On top of this. In addition to just being resilient, it has also managed to gain on the ground. In Budrus the wall was pushed back thanks to the demonstrations of the people of Budrus. In Bil'in and Beit Surif, the wall was pushed back thanks to court decisions. Those court decisions were undoubtedly influenced by the fact that a popular struggle existed and was very well known even in Israel. That's another achievement of this struggle that has been able to become visible, and not the press has made it visible.
The other part of the work, I think, grew out of anti Zionist left in Israel, and the anarchist group had something to do with, was recent work in the BDS movement. In 2009 a group was formed in Israel with the purpose of supporting the Palestinian call for boycott divestment sanctions issued in 2005 by the boycott international community.

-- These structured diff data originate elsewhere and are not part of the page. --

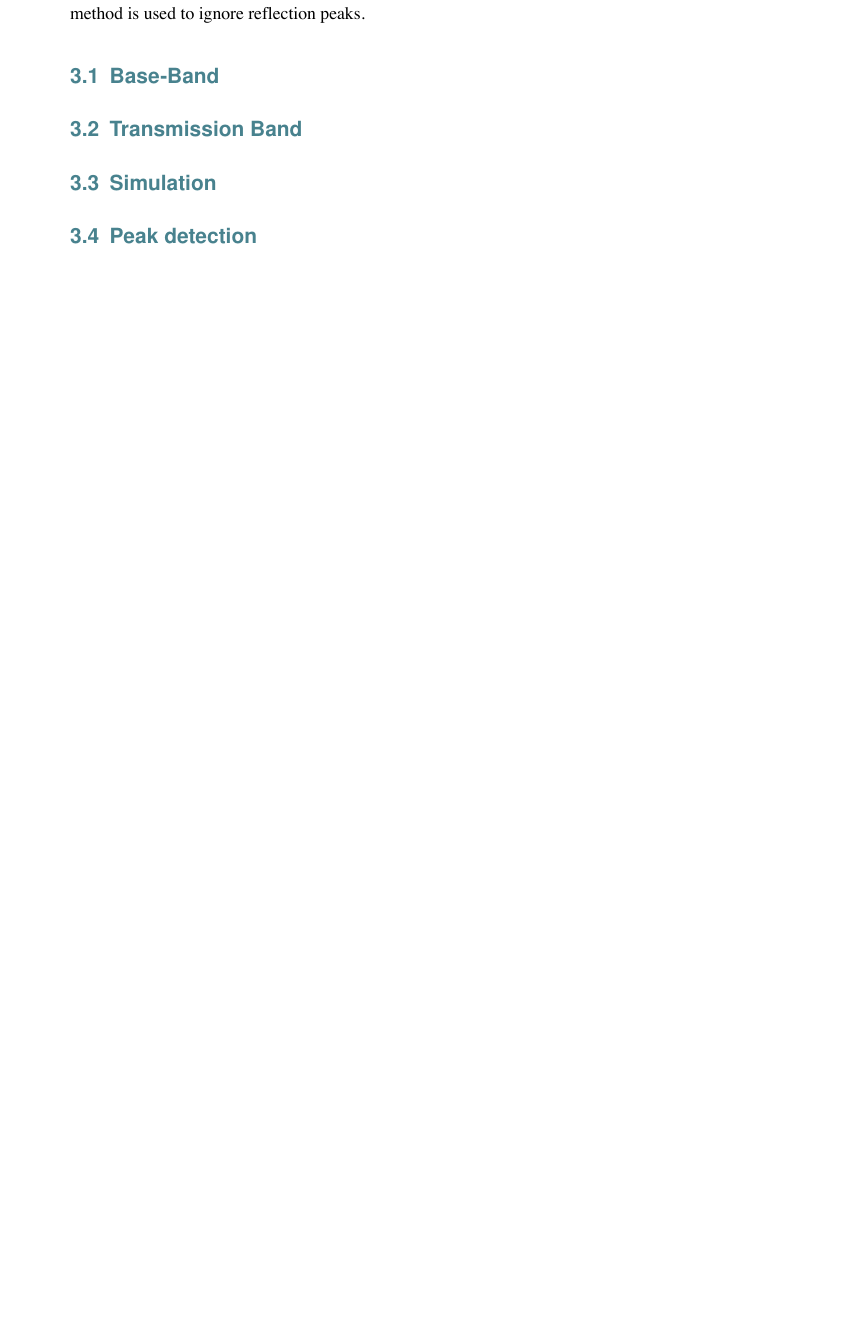
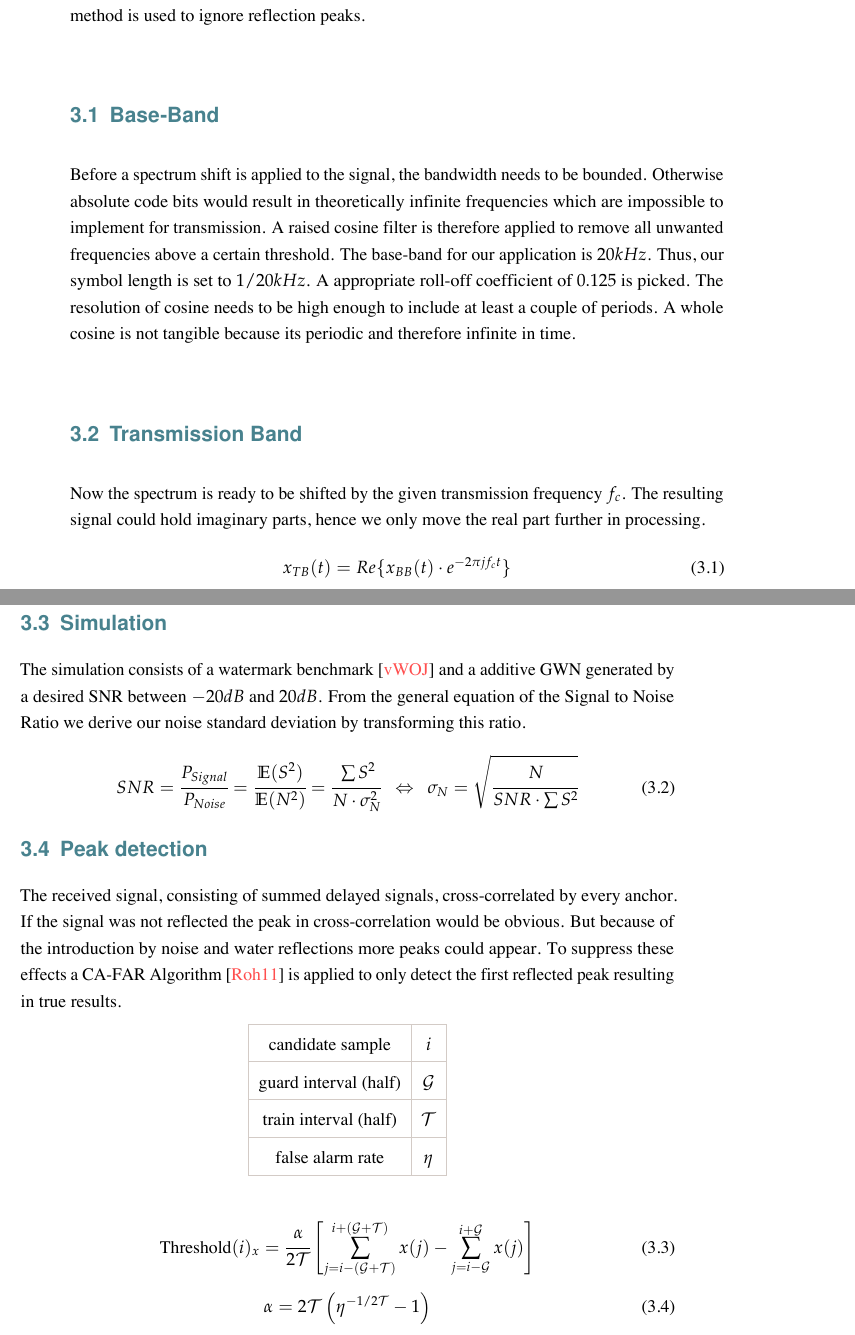
Before and after one commit to sjkeller/orthogonal-codes-localization, a LaTeX thesis (latex/tuhhthesis/thesis.tex): part of page 19 of 23 before the commit and two parts of pages 19 and 20 of 23 after it, the two joined at a grey line, cut so that both start at the same text, the shorter picture padded with empty space. The pictures show the PDF file latex/tuhhthesis/thesis.pdf that the author committed with the source.

Commit message:
added signal processing chapter

```diff
--- a/latex/tuhhthesis/thesis.tex
+++ b/latex/tuhhthesis/thesis.tex
@@ -110,5 +109,29 @@ The signal processing is seperated into two sections. First the code needs to be
 \section{Base-Band}
+Before a spectrum shift is applied to the signal, the bandwidth needs to be bounded. Otherwise absolute code bits would result in theoretically infinite frequencies which are impossible to implement for transmission. A raised cosine filter is therefore applied to remove all unwanted frequencies above a certain threshold. The base-band for our application is $20kHz$. Thus, our symbol length is set to $1/{20kHz}$. A appropriate roll-off coefficient of $0.125$ is picked. The resolution of cosine needs to be high enough to include at least a couple of periods.  A whole cosine is not tangible because its periodic and therefore infinite in time.
 \section{Transmission Band}
+Now the spectrum is ready to be shifted by the given transmission frequency $f_c$. The resulting signal could hold imaginary parts, hence we only move the real part further in processing.
+\begin{equation}
+ 	x_{TB}(t)=Re\{x_{BB}(t)\cdot e^{-2\pi j f_c t}\}
+\end{equation}
 \section{Simulation}
+The simulation consists of a watermark benchmark \cite{watermark15} and a additive GWN generated by a desired SNR between $-20dB$ and $20dB$. From the general equation of the Signal to Noise Ratio we derive our noise standard deviation by transforming this ratio.
+\begin{equation}
+	SNR=\cfrac{P_{Signal}}{P_{Noise}}=\cfrac{\mathbb{E}(S^2)}{\mathbb{E}(N^2)}=\cfrac{\sum S^2}{N\cdot\sigma_N^2}~~\Leftrightarrow~~\sigma_N=\sqrt{\cfrac{N}{SNR\cdot\sum S^2}}
+\end{equation}
 \section{Peak detection}
+The received signal, consisting of summed delayed signals, cross-correlated by every anchor. If the signal was not reflected the peak in cross-correlation would be obvious. But because of the introduction by noise and water reflections more peaks could appear. To suppress these effects a CA-FAR Algorithm \cite{rohling11} is applied to only detect the first reflected peak resulting in true results.
+\begin{center}
+\begin{tabular}{|c|c|}
+	\hline
+	candidate sample & $i$\\
+	\hline
+	guard interval (half) & $\mathcal{G}$ \\
+	\hline
+	train interval (half) & $\mathcal{T}$ \\
+	\hline
+	false alarm rate & $\eta$\\
+	\hline
+\end{tabular}
+\linebreak
+\end{center}
 
```
Also changed, not shown: latex/tuhhthesis/chapter_codes.tex (+4 -1 lines), latex/tuhhthesis/thesis.bib (+17 -0 lines), latex/tuhhthesis/thesis.pdf, latex/tuhhthesis/thesis.tex (13 more changed lines).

Again, the arch of this story is that the Israeli group is becoming less essential for the global movement, and, I think, this is good news. The work that the Israeli group was required to do in the beginning was to help protect groups around the world who were afraid of backlash for their BDS work. They found it necessary to have support from an Israeli group against backlash. That is less and less the case these days. The movement is matured and strong enough that the backlash is no longer seen as a threat to much of it around the world. And, I think, that it's really an opportunity where the solidarity movement has an advantage and it's making progress along these lines. And, I think, it's a good opportunity and it should be followed up on these lines.